··· Entries shown
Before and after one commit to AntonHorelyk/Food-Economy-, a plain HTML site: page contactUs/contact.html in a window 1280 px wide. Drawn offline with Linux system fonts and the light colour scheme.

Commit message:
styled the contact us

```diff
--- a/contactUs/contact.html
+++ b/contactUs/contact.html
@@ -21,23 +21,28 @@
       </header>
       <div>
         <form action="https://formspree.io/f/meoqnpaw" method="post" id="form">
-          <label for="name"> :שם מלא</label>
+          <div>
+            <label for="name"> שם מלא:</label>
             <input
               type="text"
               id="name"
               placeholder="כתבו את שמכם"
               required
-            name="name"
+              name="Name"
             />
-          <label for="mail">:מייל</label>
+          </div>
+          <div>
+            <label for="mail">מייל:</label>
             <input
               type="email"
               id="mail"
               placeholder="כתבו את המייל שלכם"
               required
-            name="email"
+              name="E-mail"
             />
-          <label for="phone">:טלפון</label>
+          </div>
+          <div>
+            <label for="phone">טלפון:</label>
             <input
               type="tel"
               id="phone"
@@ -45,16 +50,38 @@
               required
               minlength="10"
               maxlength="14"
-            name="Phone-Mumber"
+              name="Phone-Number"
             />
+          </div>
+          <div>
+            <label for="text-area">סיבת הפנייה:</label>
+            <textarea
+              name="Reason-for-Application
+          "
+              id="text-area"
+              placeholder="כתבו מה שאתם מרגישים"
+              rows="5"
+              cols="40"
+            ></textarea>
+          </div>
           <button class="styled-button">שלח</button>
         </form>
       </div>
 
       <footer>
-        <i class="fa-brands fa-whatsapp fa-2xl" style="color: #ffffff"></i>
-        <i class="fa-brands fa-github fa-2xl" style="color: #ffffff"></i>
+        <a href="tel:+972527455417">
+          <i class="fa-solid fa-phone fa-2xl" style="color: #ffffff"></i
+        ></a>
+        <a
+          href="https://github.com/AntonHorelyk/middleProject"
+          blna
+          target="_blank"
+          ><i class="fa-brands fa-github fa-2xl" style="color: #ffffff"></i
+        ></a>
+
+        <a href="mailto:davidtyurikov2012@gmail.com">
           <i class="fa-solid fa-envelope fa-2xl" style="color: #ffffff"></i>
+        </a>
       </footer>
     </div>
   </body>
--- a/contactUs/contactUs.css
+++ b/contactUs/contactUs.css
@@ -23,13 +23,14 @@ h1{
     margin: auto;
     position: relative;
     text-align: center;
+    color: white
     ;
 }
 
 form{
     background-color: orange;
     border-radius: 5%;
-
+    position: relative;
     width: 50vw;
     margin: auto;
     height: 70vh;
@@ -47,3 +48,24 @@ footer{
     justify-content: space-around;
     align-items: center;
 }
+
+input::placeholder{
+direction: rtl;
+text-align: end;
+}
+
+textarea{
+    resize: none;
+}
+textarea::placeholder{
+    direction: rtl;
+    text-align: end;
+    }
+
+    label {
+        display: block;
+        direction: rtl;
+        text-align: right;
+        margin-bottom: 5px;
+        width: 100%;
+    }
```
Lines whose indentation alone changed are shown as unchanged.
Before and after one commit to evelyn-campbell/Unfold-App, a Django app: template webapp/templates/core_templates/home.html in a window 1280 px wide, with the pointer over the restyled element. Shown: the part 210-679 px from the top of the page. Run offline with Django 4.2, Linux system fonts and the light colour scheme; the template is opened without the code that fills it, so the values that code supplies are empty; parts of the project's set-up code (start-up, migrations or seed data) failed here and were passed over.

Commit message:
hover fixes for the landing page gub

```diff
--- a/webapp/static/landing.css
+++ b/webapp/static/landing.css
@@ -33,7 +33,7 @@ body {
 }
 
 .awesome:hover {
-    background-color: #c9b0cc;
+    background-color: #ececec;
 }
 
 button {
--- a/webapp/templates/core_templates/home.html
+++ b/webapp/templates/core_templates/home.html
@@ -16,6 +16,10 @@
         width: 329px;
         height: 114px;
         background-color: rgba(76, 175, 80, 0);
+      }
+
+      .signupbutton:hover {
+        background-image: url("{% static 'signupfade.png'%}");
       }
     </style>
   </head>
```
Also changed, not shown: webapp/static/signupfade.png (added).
······
Activity:
Exact copies of all the lines above are required.

Exercise solution:
Before and after one commit to AntonHorelyk/Food-Economy-, a plain HTML site: page contactUs/contact.html in a window 1280 px wide. Drawn offline with Linux system fonts and the light colour scheme.

Commit message:
styled the contact us

```diff
--- a/contactUs/contact.html
+++ b/contactUs/contact.html
@@ -21,23 +21,28 @@
       </header>
       <div>
         <form action="https://formspree.io/f/meoqnpaw" method="post" id="form">
-          <label for="name"> :שם מלא</label>
+          <div>
+            <label for="name"> שם מלא:</label>
             <input
               type="text"
               id="name"
               placeholder="כתבו את שמכם"
               required
-            name="name"
+              name="Name"
             />
-          <label for="mail">:מייל</label>
+          </div>
+          <div>
+            <label for="mail">מייל:</label>
             <input
               type="email"
               id="mail"
               placeholder="כתבו את המייל שלכם"
               required
-            name="email"
+              name="E-mail"
             />
-          <label for="phone">:טלפון</label>
+          </div>
+          <div>
+            <label for="phone">טלפון:</label>
             <input
               type="tel"
               id="phone"
@@ -45,16 +50,38 @@
               required
               minlength="10"
               maxlength="14"
-            name="Phone-Mumber"
+              name="Phone-Number"
             />
+          </div>
+          <div>
+            <label for="text-area">סיבת הפנייה:</label>
+            <textarea
+              name="Reason-for-Application
+          "
+              id="text-area"
+              placeholder="כתבו מה שאתם מרגישים"
+              rows="5"
+              cols="40"
+            ></textarea>
+          </div>
           <button class="styled-button">שלח</button>
         </form>
       </div>
 
       <footer>
-        <i class="fa-brands fa-whatsapp fa-2xl" style="color: #ffffff"></i>
-        <i class="fa-brands fa-github fa-2xl" style="color: #ffffff"></i>
+        <a href="tel:+972527455417">
+          <i class="fa-solid fa-phone fa-2xl" style="color: #ffffff"></i
+        ></a>
+        <a
+          href="https://github.com/AntonHorelyk/middleProject"
+          blna
+          target="_blank"
+          ><i class="fa-brands fa-github fa-2xl" style="color: #ffffff"></i
+        ></a>
+
+        <a href="mailto:davidtyurikov2012@gmail.com">
           <i class="fa-solid fa-envelope fa-2xl" style="color: #ffffff"></i>
+        </a>
       </footer>
     </div>
   </body>
--- a/contactUs/contactUs.css
+++ b/contactUs/contactUs.css
@@ -23,13 +23,14 @@ h1{
     margin: auto;
     position: relative;
     text-align: center;
+    color: white
     ;
 }
 
 form{
     background-color: orange;
     border-radius: 5%;
-
+    position: relative;
     width: 50vw;
     margin: auto;
     height: 70vh;
@@ -47,3 +48,24 @@ footer{
     justify-content: space-around;
     align-items: center;
 }
+
+input::placeholder{
+direction: rtl;
+text-align: end;
+}
+
+textarea{
+    resize: none;
+}
+textarea::placeholder{
+    direction: rtl;
+    text-align: end;
+    }
+
+    label {
+        display: block;
+        direction: rtl;
+        text-align: right;
+        margin-bottom: 5px;
+        width: 100%;
+    }
```
Lines whose indentation alone changed are shown as unchanged.
Before and after one commit to evelyn-campbell/Unfold-App, a Django app: template webapp/templates/core_templates/home.html in a window 1280 px wide, with the pointer over the restyled element. Shown: the part 210-679 px from the top of the page. Run offline with Django 4.2, Linux system fonts and the light colour scheme; the template is opened without the code that fills it, so the values that code supplies are empty; parts of the project's set-up code (start-up, migrations or seed data) failed here and were passed over.

Commit message:
hover fixes for the landing page gub

```diff
--- a/webapp/static/landing.css
+++ b/webapp/static/landing.css
@@ -33,7 +33,7 @@ body {
 }
 
 .awesome:hover {
-    background-color: #c9b0cc;
+    background-color: #ececec;
 }
 
 button {
--- a/webapp/templates/core_templates/home.html
+++ b/webapp/templates/core_templates/home.html
@@ -16,6 +16,10 @@
         width: 329px;
         height: 114px;
         background-color: rgba(76, 175, 80, 0);
+      }
+
+      .signupbutton:hover {
+        background-image: url("{% static 'signupfade.png'%}");
       }
     </style>
   </head>
```
Also changed, not shown: webapp/static/signupfade.png (added).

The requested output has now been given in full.